Every line containing the word "xmlns" is to be copied from the data below.
** Opening DATA SUPPLIED block **
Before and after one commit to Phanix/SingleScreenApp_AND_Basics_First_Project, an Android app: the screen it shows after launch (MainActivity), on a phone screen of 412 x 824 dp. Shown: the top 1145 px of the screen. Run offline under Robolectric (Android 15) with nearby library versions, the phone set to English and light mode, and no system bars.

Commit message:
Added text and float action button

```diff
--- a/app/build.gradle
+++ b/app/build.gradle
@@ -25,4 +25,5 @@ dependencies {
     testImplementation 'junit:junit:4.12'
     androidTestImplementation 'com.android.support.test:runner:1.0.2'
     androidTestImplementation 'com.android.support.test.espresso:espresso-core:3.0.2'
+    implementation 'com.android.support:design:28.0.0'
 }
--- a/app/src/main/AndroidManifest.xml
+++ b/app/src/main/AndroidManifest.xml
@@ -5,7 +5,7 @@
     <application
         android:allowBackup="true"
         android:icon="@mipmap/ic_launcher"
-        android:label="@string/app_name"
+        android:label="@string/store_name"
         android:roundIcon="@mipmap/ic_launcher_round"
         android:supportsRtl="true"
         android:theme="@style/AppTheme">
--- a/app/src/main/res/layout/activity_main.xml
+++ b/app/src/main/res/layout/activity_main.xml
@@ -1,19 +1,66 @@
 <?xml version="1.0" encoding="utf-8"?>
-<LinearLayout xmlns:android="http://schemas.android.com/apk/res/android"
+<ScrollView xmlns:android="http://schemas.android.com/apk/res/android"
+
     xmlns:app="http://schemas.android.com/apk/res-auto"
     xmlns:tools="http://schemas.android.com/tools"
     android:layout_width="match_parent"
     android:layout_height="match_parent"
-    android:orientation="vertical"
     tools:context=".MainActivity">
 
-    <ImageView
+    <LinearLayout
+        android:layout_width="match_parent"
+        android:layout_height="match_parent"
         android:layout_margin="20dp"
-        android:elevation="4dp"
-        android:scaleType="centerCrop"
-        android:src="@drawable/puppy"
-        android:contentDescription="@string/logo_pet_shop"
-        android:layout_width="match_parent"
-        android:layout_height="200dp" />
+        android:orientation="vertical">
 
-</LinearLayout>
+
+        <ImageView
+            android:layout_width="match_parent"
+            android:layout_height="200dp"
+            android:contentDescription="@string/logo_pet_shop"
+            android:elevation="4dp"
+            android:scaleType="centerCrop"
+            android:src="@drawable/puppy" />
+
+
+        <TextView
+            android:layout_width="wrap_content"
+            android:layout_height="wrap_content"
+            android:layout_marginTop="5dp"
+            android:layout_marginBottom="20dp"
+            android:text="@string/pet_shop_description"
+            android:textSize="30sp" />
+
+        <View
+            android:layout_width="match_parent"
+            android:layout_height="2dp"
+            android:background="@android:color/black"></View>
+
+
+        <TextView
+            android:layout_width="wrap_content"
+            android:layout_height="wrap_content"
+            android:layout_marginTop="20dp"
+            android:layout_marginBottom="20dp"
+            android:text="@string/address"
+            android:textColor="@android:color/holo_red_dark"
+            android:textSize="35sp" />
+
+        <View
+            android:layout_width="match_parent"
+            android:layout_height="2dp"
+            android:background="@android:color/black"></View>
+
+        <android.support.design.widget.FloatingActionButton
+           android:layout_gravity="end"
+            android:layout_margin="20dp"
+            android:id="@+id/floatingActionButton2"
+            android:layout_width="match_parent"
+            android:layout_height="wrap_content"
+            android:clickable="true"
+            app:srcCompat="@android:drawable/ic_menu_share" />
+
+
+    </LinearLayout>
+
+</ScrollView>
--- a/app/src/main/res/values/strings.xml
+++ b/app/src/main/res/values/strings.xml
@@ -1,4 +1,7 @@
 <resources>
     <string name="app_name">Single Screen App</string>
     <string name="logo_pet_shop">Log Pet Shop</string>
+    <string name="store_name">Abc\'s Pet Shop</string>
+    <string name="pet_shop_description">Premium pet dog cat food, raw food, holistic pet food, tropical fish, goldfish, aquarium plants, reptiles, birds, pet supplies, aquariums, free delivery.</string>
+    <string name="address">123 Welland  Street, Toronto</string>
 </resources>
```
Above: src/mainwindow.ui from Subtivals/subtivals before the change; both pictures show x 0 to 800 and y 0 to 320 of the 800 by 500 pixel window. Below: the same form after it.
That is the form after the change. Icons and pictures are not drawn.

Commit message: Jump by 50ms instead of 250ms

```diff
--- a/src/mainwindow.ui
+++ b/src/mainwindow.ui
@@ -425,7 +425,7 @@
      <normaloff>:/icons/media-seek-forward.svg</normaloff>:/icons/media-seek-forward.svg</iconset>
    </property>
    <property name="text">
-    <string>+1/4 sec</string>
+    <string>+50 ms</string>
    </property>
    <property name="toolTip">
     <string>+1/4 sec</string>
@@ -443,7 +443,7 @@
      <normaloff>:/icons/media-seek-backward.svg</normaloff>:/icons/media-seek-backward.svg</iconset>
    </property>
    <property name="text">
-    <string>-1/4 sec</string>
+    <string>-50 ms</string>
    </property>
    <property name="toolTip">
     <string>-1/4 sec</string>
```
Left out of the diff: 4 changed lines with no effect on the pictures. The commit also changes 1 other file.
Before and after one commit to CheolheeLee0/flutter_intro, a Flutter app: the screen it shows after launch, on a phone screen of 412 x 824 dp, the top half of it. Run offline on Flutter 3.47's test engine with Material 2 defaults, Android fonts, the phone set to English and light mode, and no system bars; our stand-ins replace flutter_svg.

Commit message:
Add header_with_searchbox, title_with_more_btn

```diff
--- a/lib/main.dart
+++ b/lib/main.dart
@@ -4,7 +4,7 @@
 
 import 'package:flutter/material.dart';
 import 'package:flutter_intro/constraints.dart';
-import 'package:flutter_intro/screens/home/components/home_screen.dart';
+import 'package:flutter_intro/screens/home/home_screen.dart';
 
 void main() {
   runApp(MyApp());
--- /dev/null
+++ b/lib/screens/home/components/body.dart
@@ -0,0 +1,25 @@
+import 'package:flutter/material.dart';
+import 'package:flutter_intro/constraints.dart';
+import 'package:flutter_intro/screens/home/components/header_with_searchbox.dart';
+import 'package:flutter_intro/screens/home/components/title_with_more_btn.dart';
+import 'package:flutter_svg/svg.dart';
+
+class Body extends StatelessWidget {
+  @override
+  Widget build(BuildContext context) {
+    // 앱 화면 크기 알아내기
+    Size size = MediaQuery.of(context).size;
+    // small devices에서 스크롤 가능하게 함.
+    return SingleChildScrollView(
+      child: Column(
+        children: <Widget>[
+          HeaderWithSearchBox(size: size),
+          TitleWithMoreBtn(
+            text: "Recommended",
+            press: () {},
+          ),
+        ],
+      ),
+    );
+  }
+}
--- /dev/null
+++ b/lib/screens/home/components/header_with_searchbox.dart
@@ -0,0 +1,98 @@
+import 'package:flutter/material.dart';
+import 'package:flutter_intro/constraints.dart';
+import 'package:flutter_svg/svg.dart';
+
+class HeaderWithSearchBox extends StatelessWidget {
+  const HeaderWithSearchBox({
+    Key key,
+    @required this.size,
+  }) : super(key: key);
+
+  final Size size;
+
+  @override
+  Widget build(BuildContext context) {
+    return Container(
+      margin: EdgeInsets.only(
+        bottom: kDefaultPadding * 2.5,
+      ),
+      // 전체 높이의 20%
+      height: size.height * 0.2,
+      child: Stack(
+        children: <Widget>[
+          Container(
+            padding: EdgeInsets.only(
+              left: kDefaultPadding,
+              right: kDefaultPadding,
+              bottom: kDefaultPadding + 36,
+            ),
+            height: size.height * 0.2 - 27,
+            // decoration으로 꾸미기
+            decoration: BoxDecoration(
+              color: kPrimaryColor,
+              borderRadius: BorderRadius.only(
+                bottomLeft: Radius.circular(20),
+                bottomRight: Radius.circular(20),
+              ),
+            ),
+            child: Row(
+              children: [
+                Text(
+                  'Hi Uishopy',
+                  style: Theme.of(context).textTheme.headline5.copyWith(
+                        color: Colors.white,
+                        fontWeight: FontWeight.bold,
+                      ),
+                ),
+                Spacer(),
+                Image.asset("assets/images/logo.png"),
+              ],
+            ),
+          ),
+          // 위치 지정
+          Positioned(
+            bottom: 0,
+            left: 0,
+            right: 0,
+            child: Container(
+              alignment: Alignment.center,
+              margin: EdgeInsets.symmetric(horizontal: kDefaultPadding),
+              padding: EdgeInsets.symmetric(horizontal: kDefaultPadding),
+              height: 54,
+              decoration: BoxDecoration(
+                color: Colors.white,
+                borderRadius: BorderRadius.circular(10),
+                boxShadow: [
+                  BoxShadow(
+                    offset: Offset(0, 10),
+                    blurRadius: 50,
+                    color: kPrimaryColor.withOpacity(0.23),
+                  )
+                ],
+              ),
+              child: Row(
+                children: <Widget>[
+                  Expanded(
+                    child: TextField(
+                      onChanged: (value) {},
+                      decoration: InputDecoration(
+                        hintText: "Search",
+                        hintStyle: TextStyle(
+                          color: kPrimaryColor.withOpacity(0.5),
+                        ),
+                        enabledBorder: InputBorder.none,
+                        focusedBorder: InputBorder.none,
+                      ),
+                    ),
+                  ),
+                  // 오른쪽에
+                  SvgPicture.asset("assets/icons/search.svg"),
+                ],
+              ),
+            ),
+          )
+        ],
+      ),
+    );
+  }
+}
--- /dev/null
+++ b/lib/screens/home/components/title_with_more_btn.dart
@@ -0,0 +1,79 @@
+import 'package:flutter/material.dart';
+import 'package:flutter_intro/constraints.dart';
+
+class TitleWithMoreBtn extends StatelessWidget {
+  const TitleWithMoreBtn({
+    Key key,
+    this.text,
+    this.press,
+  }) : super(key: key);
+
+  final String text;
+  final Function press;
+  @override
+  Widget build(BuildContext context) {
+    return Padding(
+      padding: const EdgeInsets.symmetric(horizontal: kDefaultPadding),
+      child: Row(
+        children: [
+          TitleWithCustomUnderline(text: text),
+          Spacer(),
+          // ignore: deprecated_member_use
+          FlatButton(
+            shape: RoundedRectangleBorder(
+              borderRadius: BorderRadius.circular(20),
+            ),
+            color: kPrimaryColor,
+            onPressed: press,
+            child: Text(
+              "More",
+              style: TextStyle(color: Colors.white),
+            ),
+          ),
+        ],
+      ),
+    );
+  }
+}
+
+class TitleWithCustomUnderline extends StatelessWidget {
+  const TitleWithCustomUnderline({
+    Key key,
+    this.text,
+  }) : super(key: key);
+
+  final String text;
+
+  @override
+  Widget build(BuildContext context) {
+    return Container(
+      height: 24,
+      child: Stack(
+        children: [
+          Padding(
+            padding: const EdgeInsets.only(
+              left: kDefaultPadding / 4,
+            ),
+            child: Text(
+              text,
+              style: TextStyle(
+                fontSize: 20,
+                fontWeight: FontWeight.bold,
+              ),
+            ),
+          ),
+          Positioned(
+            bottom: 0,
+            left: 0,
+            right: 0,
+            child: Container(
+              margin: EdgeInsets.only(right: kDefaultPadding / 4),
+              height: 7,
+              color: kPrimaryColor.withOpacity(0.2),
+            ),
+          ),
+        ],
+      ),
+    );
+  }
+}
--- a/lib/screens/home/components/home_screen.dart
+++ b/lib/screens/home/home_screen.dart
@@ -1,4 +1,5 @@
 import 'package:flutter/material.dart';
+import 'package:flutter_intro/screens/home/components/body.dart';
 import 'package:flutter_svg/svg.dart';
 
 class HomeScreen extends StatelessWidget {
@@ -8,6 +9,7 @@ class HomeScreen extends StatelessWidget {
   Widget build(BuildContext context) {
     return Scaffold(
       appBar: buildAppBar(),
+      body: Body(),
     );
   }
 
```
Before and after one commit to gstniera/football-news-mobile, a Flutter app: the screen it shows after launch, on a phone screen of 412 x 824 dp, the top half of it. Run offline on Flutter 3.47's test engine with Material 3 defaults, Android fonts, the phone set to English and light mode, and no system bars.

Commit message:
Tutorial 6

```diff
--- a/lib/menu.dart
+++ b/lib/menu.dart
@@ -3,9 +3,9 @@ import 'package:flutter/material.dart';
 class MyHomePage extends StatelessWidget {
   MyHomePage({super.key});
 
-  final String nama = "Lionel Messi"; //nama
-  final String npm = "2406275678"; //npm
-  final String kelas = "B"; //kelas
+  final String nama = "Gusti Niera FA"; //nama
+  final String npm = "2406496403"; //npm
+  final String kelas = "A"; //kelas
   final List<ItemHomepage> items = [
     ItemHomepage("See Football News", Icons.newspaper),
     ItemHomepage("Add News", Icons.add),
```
** Closing DATA SUPPLIED block **
▶ ANSWER SPACE:
-<LinearLayout xmlns:android="http://schemas.android.com/apk/res/android"
+<ScrollView xmlns:android="http://schemas.android.com/apk/res/android"
     xmlns:app="http://schemas.android.com/apk/res-auto"
     xmlns:tools="http://schemas.android.com/tools"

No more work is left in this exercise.